Pitfalls to Avoid in Test-Driven Development




Whether you’re a software developer or a DevOps engineer, test-driven development is one important aspect of software programming that is gaining much attention and popularity. It can be best referred to as a programming style that particularly involves 3 activities that are tightly interlinked. These include unit testing, programming & refactoring the source code.

Test driven development follows a set of rules where the developer or engineer must first write a unit test. This test should describe a program’s aspect. Then run the test, and write a simple code to make the test pass. Once that stage is cleared, the developer should refactor the code conforming to the simplicity criteria and then repeat the process.

The growing popularity of TDD is much owed to the fact that companies are now looking for agile development in operations and increasingly focusing on speed to market. For continuous delivery greater process efficiency is required which is why developers are pushing further into TDD. The basic idea behind TDD is to write tests before coding.

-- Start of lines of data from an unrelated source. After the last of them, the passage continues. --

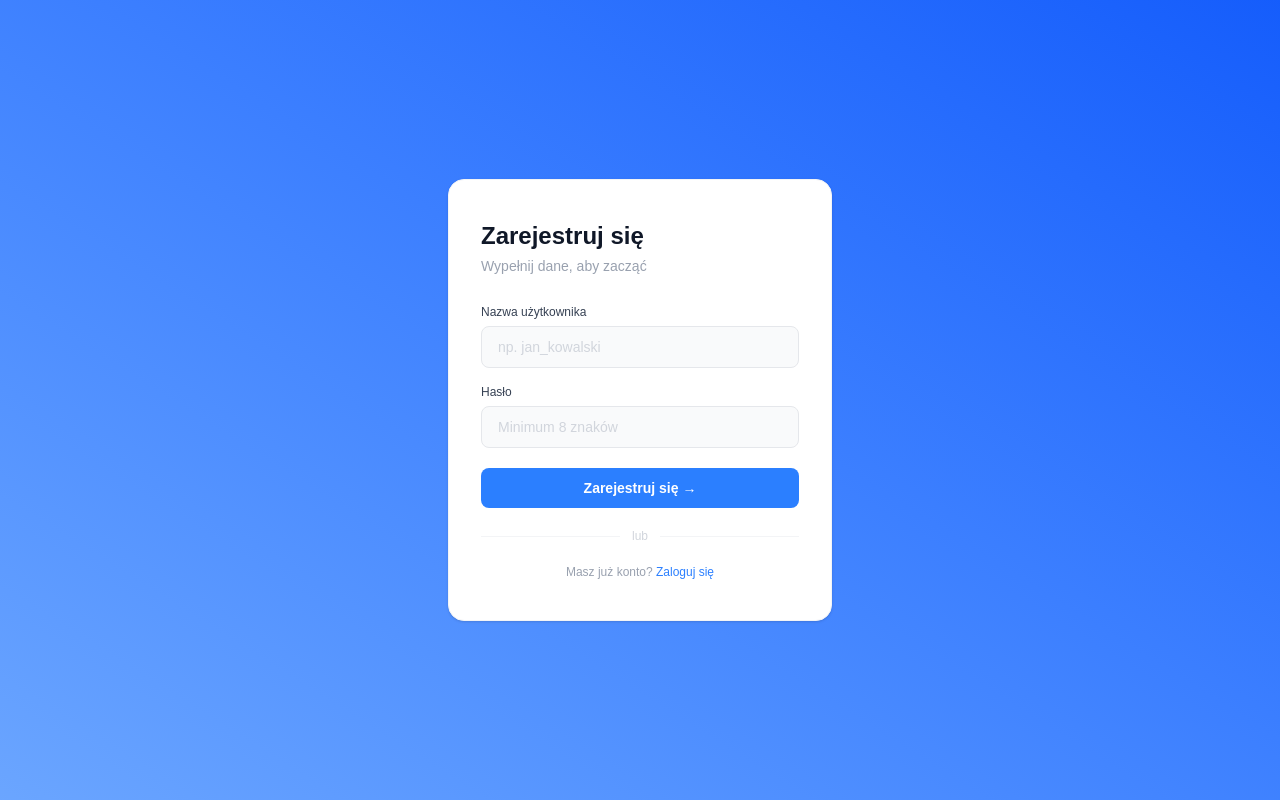
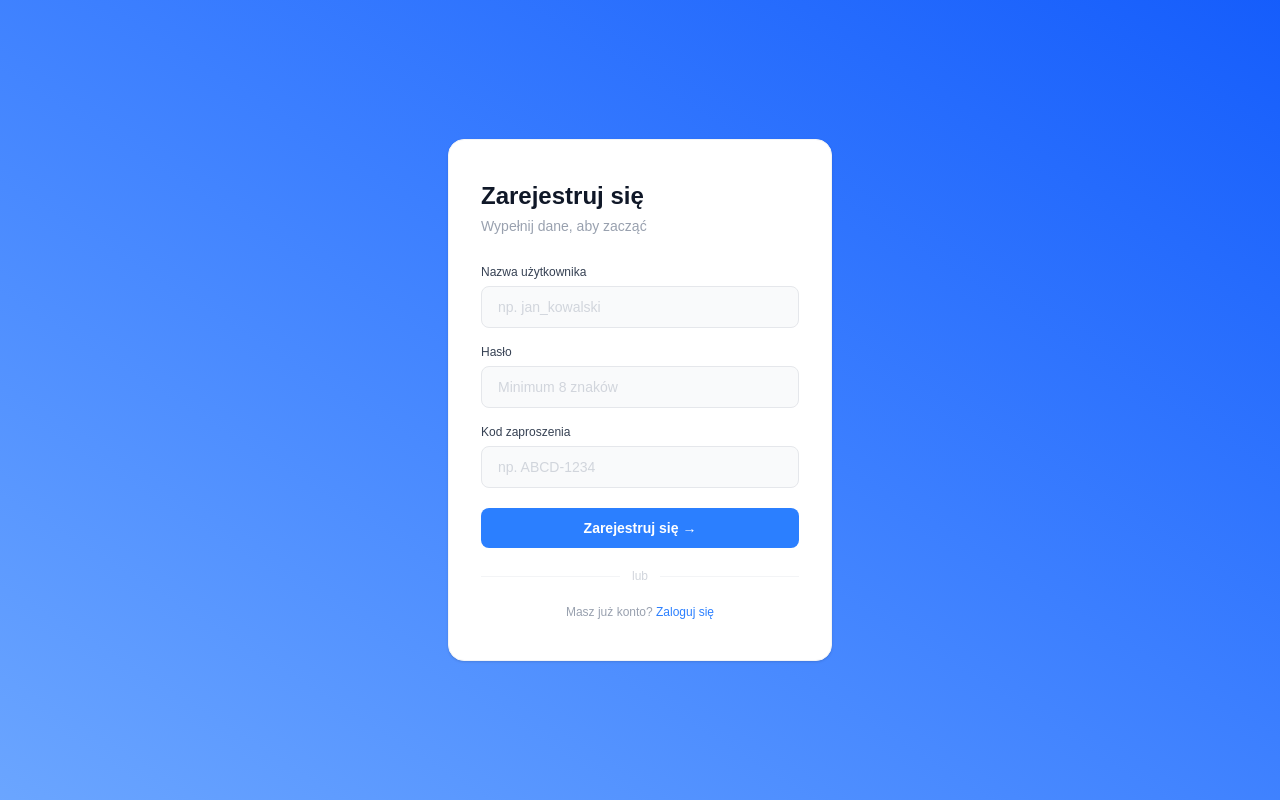
Before and after one commit to ogonekmateusz/simple-messsenger-app, a React (Vite) app: page /register in a window 1280 px wide. Built offline with nearby package versions, Linux system fonts and the light colour scheme.

Commit message:
feat: add invite code input field to RegisterPage component

```diff
--- a/src/pages/RegisterPage.jsx
+++ b/src/pages/RegisterPage.jsx
@@ -5,7 +5,10 @@ import Form from "../components/Form";
 export default function RegisterPage() {
   const [username, setUsername] = useState("");
   const [password, setPassword] = useState("");
-
+  const [inviteCode, setInviteCode] = useState("");
+  const onchangeInviteCode = (e) => {
+    setInviteCode(e.target.value);
+  };
   const onchangeUserName = (e) => {
     setUsername(e.target.value);
   };
@@ -30,6 +33,21 @@ export default function RegisterPage() {
       password={password}
       onchangeUserName={onchangeUserName}
       onchangePassword={onchangePassword}
-    ></Form>
+      inviteCode={inviteCode}
+      onchangeInviteCode={onchangeInviteCode}
+    >
+      <div>
+        <label className="block text-xs font-medium text-gray-700 mb-1.5">
+          Kod zaproszenia
+        </label>
+        <input
+          type="text"
+          placeholder="np. ABCD-1234"
+          value={inviteCode}
+          onChange={onchangeInviteCode}
+          className="w-full px-4 py-2.5 rounded-lg border border-gray-200 bg-gray-50 text-sm text-gray-900 placeholder-gray-300 outline-none focus:border-blue-500 focus:ring-2 focus:ring-blue-100 focus:bg-white transition-all"
+        />
+      </div>
+    </Form>
   );
 }
```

Though this approach encourages developers to stay focused on their goal on building the functionality for the test to pass, it does come with many pitfalls. To avoid these pitfalls, DevOps training can be extremely helpful. For IT professionals involved in test-driven development, DevOps training is essential to have a good understanding of core testing concepts and best practices. DevOps training courses pertaining to testing can help novice and intermediate developers to gain sound knowledge about implementing various types of testing in DevOps environment to achieve success and better results.

Now before you join a training program, here’s a quick overview of the pitfalls in test-driven development to help you identify and understand what they are.

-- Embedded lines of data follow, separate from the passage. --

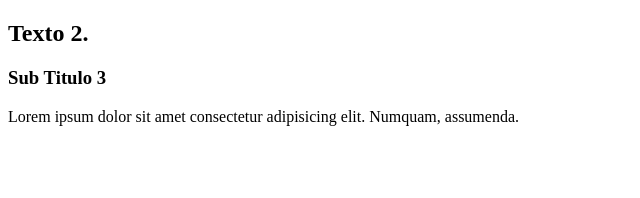
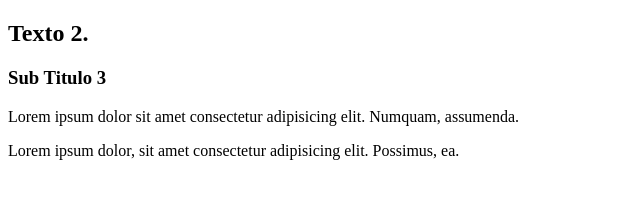
Before and after one commit to Franzaviza/practica_vscode_git, a plain HTML site: page index.html in a window 1280 px wide. Shown: the whole page, without its empty margins (0-640 px from the left). Drawn offline with Linux system fonts and the light colour scheme.

Commit message:
Agregado Bug 1

```diff
--- a/ejemplo.json
+++ b/ejemplo.json
@@ -0,0 +1,3 @@
+{
+    "bug_arreglado": "Critico"
+}
--- a/index.html
+++ b/index.html
@@ -9,5 +9,7 @@
     <h2>Texto 2.</h2>
     <h3>Sub Titulo 3</h3>
      <p>Lorem ipsum dolor sit amet consectetur adipisicing elit. Numquam, assumenda.</p>
+     <div class="contenedor"></div><p>Lorem ipsum dolor, sit amet consectetur adipisicing elit.
+        Possimus, ea.</p>
 </body>
 </html>
```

Pitfalls to Avoid in TDD

Test-Driven Development Promotes Micro Design instead of Macro Design

The concept of TDD resolves around the mantra of doing the simplest of things to ensure that the test works. Though keeping things simple is a good approach, it is also a pitfall as it leads to myopic designs; and involves constant revisits and refactoring in order to encompass the next milestone. Programmers in TDD ignore the complexities and disregard the macro scale design practice which sometimes backfires. So, to avoid this pitfall include provisions in your code for future work & extensions.

No Use of Mocking Frameworks

In test-driven development, programmers don’t use mocking frameworks instead they test in isolation faking dependencies to isolate the methods to be tested. This is not feasible mostly because many legacy systems aren’t created for unit testing which makes isolating methods for testing next to impossible.

Here’s an example for better understanding:

Let’s say GetelementByID is the method we want to test. For this work, we will have to create IProductRepository stub in order to test the ProductService.GetelementByID in isolation. Now we’ll assume that we also have to test this method’s negative outcome with a product ID that is invalid.

So, for the negative outcome testing we’ll have to create a new and separate repository. And this will go on for each type of test we want to check. This makes the whole process time consuming and argulably leave us frustrated and needless to say with severe maintenance headache.

Alternatively, we could have spared ourselves from all that had we used a mocking framework and have added conditional logic to the single-stub repository class.  

Too Many Test Setups

Test-driven development can involve too many test setups. And the ever-increasing amount of setup codes can lower the readability aspect. So, if readable testing methods are paramount for you, then the best way to avoid too many test setups again is the same approach as we discussed above—use mocking framework. You can gain a good understanding of this approach once you enroll in and complete your DevOps training and certification program.

Tests Written Retrospectively

Though the feedback loop gained once TDD is applied correctly can improve productivity significantly. Developers often complete a new feature while writing unit test retrospectively before the code is reviewed. They miss out on the green, red and refactor approach so as developers write down tests first for new codes, it turns test writing into a cumbersome task.

Test-Driven Development — Use it when it is the Right Approach

The purpose of any type of testing practice (be it test-driven development or any other) is to produce tests. It’s important to understand that automated testing is not always the best approach or substitute for real testers. Make sure you always have of mix of both when testing.

Also, before you choose TDD as your testing approach make sure that you take time to understand the project and see if it is the right fit, and that everyone working on the project is on board with TDD so that things work out smoothly and efficiently.

Now if we got you wondering how to decide if TDD is the best and right approach for the project then we’d suggest you to consider proper training in DevOps. Training is a must as it will provide you with quality information on a variety of testing techniques and approaches available. Besides this, you’ll also learn the pros and cons for each approach and acquire quality guidance on how to and when to use different testing techniques at your disposal. Training will brush up your skills and improve your knowledge regarding TDD and other techniques which will help you select the best approach for different projects that you work on and get the best results.  

About The Author
Jasper
Account Manager (SMB) at QuickStart

Jasper Zubairi

Jasper is a passionate performer in the IT training space. With over 5 years of experience in sales, customer support and business development, he has helped a number of businesses meet their IT training needs through e-learning. When he is not working or studying, he likes to spend his time at the gym. You can find more of his blog posts here at QuickStart.